DESCRIPTION OF THE TASK >> With the string "hover" as the filter, copy each matching line from the records.

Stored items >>
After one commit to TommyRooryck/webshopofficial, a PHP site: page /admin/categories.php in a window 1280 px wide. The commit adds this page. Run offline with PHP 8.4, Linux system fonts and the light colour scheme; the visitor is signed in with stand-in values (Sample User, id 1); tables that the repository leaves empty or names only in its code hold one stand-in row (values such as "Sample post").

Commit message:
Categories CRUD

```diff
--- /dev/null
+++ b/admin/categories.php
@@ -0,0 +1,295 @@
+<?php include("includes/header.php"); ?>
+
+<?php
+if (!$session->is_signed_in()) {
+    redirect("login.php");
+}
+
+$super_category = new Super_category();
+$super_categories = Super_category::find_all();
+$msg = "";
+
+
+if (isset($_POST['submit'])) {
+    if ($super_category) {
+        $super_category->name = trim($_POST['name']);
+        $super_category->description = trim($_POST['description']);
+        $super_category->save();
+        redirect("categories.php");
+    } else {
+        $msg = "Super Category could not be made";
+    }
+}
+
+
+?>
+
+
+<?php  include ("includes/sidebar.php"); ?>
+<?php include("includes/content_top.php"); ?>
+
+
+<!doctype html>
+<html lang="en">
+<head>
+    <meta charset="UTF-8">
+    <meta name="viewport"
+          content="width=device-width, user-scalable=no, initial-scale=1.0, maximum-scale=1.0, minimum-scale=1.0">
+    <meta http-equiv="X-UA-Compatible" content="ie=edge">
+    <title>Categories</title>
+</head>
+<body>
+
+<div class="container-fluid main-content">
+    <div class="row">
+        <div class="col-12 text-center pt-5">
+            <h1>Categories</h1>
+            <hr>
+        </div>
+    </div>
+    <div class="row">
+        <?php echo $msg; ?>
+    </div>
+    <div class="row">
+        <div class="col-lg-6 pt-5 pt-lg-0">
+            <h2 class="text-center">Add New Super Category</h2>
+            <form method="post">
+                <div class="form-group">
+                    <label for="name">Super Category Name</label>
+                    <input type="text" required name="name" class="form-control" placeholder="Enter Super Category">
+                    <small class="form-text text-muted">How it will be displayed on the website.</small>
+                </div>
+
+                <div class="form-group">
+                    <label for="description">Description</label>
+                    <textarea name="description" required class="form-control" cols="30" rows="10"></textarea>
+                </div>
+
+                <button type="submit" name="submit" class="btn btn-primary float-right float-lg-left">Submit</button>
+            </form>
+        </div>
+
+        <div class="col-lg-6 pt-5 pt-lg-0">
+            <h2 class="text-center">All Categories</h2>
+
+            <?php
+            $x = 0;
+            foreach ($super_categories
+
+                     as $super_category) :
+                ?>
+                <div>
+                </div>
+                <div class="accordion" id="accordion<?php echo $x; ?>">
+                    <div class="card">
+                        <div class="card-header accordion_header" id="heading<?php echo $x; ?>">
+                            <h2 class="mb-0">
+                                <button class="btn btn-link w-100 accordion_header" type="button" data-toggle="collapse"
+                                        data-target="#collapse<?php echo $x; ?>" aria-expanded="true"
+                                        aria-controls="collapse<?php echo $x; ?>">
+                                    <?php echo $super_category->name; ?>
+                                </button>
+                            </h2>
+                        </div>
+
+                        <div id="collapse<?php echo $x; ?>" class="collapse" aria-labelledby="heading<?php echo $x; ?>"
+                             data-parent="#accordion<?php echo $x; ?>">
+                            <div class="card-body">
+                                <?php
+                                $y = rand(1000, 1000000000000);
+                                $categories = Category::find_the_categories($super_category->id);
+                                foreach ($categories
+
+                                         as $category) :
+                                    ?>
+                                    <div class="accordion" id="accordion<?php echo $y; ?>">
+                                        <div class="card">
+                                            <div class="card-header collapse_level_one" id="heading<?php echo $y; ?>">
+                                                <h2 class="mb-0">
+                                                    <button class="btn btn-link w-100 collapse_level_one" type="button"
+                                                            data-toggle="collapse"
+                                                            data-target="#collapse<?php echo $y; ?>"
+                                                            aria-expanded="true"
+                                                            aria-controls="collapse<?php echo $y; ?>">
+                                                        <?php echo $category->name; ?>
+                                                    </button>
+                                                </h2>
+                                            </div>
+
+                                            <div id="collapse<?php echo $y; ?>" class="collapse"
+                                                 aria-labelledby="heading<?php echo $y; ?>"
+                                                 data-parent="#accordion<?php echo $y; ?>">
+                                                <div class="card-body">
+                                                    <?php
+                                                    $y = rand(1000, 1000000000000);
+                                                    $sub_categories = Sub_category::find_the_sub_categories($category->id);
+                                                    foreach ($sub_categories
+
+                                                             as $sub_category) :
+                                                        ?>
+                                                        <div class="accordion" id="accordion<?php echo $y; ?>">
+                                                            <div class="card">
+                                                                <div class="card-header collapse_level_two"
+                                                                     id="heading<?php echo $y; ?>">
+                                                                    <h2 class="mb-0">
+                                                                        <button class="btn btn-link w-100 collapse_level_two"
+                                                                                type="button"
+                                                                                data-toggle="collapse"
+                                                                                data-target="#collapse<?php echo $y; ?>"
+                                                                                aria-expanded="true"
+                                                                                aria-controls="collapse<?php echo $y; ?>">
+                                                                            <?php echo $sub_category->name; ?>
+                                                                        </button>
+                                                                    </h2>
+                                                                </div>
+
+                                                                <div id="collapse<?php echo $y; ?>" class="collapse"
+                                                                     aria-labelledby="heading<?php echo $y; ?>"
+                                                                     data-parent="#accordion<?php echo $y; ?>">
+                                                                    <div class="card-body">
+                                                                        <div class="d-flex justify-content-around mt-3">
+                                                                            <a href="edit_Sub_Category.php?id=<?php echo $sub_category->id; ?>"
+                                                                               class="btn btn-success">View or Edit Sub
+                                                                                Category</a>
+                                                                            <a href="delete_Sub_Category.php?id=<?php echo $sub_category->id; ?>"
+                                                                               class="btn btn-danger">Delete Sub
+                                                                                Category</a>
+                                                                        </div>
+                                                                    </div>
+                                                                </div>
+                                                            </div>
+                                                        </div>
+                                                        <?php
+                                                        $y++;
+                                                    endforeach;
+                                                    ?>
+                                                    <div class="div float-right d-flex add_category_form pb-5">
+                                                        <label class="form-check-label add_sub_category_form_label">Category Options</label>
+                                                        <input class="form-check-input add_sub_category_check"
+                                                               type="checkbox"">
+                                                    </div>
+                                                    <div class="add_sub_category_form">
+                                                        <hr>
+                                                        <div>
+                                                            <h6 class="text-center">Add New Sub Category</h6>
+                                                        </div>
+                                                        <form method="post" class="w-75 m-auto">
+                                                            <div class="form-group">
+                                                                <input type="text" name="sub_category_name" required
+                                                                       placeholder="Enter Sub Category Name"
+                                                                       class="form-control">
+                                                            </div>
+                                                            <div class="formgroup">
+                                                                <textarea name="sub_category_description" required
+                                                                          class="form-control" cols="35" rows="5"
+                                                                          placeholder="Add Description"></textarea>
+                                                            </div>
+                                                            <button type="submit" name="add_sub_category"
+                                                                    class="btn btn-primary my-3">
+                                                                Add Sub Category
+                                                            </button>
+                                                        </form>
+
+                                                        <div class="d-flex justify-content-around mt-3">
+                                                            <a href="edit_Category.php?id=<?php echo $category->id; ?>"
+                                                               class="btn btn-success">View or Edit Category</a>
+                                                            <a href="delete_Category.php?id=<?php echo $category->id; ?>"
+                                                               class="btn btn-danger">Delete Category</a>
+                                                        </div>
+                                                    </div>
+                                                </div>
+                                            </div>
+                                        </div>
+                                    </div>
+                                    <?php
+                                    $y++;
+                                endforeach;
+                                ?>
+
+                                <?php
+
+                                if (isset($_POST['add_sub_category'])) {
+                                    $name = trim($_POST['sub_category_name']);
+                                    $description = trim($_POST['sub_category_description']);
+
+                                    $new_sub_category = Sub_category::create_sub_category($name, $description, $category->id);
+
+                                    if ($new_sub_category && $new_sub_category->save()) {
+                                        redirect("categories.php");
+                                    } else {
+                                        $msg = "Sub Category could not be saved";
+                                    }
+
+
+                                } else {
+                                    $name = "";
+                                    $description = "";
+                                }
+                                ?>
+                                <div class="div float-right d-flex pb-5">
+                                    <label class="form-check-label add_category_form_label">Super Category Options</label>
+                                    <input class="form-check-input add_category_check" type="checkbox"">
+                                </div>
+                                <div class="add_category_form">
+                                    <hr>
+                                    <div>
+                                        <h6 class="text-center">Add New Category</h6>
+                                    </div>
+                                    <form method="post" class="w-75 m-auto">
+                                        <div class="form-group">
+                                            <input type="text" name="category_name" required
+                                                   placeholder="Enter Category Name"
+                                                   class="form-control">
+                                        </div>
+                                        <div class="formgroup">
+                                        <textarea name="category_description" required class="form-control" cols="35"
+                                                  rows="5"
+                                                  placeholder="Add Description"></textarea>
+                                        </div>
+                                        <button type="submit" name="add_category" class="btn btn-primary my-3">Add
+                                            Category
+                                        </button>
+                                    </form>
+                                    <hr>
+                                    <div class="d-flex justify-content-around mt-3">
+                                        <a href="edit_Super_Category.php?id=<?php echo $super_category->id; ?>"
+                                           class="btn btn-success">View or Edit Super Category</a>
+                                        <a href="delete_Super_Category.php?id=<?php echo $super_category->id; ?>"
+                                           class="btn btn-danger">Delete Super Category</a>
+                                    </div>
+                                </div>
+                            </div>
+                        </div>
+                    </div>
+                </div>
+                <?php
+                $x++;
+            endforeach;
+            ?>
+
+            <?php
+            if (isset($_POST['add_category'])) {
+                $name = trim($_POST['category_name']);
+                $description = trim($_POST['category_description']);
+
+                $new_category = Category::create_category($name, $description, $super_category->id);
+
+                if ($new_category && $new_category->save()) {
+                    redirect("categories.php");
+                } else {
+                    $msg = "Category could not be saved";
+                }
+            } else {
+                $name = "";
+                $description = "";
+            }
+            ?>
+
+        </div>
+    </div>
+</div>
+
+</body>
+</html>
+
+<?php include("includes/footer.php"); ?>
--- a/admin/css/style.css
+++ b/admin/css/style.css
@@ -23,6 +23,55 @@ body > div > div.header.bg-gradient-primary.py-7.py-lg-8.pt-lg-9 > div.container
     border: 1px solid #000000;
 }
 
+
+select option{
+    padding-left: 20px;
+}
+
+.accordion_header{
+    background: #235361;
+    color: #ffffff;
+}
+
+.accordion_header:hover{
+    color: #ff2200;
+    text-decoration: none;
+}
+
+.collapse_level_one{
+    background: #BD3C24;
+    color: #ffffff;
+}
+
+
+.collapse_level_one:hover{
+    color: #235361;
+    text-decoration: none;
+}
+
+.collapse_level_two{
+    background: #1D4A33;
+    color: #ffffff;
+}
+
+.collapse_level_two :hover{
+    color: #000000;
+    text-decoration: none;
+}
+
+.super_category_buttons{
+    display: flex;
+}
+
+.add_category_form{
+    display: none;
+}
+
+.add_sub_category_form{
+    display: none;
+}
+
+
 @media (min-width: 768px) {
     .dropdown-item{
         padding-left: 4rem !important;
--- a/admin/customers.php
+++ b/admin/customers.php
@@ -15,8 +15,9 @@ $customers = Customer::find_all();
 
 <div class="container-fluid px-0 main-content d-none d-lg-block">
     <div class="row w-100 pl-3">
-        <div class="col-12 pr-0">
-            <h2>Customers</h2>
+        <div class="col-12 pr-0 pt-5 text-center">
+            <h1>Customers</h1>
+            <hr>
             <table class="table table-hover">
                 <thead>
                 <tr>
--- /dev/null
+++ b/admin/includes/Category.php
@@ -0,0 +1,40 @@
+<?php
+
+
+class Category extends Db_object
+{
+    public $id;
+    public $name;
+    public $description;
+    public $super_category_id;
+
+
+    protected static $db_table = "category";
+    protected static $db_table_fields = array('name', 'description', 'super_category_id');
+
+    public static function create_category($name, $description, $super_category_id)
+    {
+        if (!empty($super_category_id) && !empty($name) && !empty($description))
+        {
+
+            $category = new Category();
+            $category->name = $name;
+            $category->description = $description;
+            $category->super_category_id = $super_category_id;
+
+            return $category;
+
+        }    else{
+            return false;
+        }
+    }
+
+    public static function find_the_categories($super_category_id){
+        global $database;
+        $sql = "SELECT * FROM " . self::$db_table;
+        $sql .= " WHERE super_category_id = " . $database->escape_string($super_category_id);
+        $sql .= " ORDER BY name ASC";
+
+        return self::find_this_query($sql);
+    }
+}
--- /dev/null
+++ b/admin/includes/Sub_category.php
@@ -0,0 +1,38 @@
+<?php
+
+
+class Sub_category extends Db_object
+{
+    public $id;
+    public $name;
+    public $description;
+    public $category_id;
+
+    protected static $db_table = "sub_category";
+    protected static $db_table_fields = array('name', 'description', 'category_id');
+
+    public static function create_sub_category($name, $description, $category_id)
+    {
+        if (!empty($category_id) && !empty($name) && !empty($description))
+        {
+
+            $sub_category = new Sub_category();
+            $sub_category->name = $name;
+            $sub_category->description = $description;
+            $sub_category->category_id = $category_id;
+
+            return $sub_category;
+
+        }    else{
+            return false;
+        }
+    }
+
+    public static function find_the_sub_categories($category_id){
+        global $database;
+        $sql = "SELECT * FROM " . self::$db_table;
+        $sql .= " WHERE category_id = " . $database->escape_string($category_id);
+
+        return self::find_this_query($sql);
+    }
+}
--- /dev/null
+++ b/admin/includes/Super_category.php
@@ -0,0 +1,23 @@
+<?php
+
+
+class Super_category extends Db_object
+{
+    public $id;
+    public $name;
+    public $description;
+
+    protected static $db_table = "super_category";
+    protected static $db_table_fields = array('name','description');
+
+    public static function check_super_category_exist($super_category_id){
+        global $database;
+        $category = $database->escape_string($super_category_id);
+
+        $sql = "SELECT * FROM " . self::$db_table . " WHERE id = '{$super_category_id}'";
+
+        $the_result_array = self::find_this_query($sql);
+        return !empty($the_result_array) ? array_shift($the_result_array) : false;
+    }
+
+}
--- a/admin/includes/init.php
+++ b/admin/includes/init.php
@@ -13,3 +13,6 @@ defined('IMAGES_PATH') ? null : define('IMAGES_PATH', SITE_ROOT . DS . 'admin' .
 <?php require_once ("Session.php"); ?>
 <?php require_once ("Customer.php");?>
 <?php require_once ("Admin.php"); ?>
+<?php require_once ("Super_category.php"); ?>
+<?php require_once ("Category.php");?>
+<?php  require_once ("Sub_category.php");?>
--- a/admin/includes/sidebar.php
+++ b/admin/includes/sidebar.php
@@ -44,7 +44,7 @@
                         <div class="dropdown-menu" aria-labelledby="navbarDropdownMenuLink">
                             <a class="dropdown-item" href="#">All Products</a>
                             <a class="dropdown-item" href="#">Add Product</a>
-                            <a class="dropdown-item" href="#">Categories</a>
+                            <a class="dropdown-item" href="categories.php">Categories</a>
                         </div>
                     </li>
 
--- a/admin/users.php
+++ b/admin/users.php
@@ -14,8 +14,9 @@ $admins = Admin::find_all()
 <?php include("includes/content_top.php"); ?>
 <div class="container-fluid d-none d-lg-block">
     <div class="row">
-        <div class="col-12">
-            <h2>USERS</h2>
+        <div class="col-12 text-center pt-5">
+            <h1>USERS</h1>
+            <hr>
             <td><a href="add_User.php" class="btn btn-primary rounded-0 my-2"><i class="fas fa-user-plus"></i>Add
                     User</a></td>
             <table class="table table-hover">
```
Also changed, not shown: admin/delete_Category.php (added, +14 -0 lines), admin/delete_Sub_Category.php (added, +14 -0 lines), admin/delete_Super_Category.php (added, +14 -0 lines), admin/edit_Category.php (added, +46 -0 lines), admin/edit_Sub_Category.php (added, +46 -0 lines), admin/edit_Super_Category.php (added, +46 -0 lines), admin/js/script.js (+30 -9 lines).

TASK ANSWER >>
+.accordion_header:hover{
+.collapse_level_one:hover{
+.collapse_level_two :hover{
             <table class="table table-hover">
             <table class="table table-hover">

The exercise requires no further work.